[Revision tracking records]
○ ○ ○ ○ ○ ○ ○

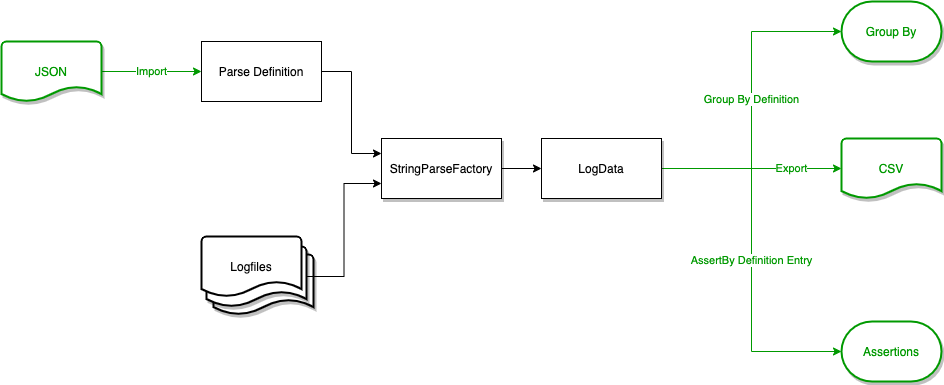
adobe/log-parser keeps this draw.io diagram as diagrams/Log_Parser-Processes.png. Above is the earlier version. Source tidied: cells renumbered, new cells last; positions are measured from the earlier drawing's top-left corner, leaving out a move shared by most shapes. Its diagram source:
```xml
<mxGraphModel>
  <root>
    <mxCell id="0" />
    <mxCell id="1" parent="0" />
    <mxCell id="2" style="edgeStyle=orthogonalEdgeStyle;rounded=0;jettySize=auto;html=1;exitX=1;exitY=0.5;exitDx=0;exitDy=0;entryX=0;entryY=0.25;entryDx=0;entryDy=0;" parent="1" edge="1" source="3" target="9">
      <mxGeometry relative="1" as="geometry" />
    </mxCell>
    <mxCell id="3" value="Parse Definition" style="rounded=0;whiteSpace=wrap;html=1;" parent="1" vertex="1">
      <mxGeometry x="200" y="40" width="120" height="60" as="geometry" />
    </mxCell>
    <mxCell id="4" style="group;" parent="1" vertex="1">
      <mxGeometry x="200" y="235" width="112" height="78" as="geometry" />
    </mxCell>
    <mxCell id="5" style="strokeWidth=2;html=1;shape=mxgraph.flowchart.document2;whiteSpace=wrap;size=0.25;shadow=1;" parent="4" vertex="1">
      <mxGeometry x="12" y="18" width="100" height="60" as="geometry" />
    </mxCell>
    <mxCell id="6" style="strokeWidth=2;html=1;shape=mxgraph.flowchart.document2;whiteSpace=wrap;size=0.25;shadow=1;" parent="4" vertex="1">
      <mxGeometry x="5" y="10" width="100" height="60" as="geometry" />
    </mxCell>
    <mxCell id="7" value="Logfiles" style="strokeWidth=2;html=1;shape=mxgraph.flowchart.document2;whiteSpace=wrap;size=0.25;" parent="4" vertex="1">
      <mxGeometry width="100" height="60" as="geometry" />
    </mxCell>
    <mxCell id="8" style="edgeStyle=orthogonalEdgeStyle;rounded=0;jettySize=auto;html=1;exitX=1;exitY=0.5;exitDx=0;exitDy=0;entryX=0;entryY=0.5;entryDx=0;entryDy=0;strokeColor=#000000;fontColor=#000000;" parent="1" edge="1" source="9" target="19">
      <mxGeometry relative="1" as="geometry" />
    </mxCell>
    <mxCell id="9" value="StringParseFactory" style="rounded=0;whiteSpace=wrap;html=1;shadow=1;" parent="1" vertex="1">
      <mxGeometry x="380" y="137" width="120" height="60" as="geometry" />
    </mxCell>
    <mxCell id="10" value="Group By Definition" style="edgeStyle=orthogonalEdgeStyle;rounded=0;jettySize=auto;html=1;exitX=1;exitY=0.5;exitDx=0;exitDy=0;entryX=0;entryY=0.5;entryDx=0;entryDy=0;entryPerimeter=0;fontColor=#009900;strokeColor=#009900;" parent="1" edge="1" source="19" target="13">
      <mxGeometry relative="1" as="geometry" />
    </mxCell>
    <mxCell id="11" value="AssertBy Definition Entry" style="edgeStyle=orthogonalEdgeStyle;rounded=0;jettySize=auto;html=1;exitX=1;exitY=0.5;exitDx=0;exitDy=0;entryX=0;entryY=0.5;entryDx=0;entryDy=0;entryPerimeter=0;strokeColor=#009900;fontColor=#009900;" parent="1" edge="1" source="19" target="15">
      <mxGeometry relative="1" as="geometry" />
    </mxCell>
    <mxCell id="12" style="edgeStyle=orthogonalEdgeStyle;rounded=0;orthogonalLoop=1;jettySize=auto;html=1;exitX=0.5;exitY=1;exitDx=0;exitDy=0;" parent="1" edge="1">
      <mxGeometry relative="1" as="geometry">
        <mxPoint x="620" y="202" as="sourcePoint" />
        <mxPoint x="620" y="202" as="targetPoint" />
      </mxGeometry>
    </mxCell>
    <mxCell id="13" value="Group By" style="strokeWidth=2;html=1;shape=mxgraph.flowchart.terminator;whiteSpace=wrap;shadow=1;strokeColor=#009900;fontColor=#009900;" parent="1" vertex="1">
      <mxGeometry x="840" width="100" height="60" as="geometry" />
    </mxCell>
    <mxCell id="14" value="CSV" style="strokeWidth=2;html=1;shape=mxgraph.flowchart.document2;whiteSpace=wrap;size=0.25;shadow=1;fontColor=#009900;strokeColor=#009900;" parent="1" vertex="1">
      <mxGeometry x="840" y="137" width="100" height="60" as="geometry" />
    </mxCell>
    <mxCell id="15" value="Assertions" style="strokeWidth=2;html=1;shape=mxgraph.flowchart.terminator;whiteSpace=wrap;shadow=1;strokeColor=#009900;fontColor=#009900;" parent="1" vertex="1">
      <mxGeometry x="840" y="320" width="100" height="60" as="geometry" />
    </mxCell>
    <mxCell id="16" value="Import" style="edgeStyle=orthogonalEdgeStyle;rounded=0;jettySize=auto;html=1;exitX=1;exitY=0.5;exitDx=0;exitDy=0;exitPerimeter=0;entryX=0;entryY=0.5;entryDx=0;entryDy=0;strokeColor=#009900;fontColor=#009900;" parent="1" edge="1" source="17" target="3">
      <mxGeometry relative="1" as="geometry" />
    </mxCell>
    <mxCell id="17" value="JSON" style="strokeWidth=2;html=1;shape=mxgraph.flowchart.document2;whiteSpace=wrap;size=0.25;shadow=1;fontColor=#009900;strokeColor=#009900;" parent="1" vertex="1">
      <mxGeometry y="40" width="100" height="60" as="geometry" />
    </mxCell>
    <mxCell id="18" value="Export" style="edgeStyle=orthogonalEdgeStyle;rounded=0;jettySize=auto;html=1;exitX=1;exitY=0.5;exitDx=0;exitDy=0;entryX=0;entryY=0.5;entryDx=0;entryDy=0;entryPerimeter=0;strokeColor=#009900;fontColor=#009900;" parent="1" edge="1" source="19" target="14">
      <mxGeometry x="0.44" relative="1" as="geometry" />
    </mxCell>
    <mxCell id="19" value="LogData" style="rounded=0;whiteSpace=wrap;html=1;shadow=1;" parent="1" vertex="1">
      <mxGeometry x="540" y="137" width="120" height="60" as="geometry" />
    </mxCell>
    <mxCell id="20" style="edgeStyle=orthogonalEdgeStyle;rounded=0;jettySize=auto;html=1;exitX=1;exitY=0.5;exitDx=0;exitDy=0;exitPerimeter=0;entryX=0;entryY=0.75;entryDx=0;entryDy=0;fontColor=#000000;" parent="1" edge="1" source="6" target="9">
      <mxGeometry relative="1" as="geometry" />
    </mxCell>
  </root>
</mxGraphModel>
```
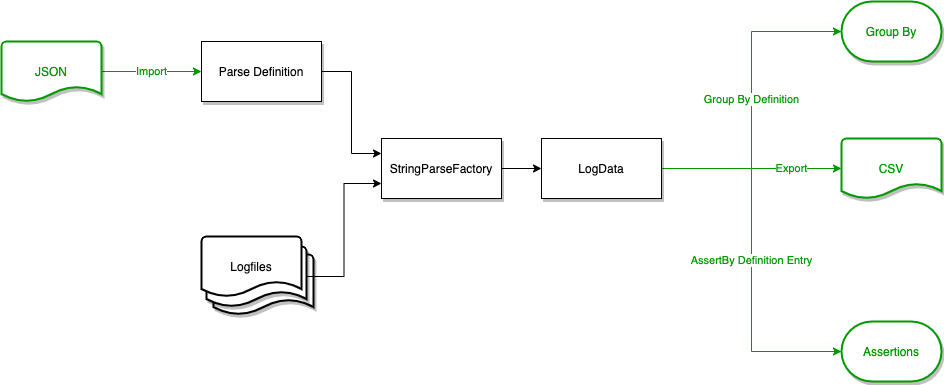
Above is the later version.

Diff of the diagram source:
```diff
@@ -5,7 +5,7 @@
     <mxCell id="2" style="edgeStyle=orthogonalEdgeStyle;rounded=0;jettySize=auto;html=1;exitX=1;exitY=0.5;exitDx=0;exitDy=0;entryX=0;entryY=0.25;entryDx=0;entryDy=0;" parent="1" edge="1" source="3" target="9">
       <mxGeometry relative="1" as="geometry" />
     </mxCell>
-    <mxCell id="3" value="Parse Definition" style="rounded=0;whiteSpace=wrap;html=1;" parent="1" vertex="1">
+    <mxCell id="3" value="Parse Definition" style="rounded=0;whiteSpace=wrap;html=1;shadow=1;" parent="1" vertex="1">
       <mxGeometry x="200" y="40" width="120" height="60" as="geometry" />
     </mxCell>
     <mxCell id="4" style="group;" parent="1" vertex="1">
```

○ ○ ○ ○ ○ ○ ○

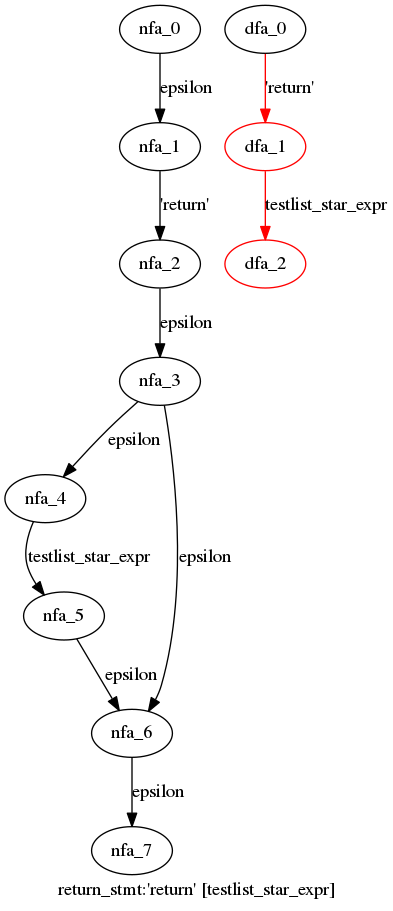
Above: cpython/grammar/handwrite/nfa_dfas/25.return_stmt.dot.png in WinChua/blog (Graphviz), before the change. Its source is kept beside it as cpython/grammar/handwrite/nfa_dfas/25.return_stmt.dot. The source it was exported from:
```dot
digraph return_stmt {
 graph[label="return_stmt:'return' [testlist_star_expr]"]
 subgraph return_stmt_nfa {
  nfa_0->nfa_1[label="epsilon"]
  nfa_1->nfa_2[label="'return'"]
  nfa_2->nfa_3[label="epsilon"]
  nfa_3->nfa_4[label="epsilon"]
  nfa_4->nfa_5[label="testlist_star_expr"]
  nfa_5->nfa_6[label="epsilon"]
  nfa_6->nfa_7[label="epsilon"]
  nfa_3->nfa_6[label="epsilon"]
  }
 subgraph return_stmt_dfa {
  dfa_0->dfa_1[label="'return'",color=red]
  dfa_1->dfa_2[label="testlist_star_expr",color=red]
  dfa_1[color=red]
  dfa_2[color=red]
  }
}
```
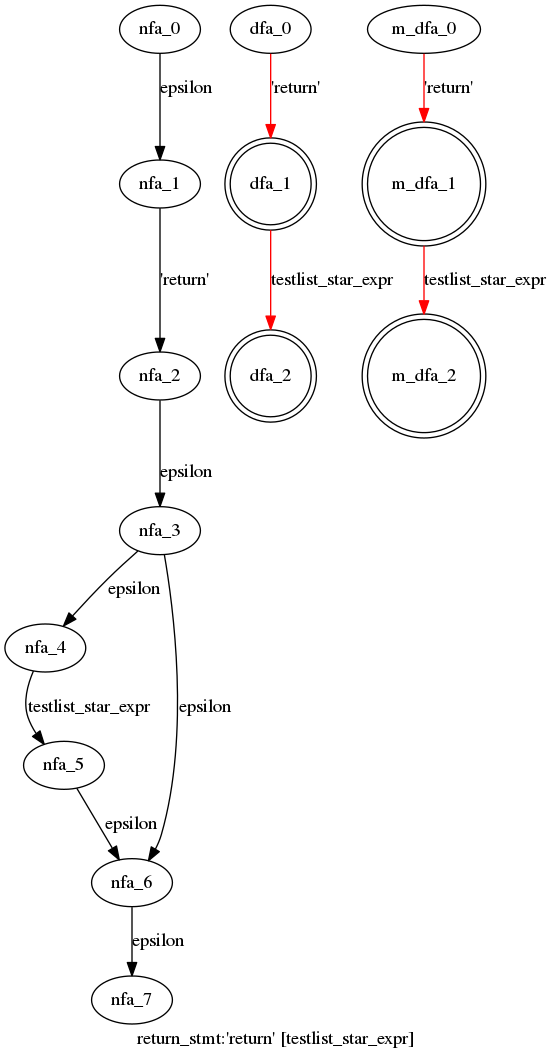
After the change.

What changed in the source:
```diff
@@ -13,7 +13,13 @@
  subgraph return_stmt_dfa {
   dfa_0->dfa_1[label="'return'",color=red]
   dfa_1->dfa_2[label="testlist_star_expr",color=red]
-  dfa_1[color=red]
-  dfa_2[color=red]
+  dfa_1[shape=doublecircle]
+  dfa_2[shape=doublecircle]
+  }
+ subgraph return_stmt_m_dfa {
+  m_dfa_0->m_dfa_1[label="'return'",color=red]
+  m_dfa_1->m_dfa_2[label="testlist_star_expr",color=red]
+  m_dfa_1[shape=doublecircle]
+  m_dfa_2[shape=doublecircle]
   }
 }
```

○ ○ ○ ○ ○ ○ ○

→ **How to complete this task**: The lines sought are those in the data above that include the string "mxPoint"; copy each one.

→ **Solution to this task**:
        <mxPoint x="620" y="202" as="sourcePoint" />
        <mxPoint x="620" y="202" as="targetPoint" />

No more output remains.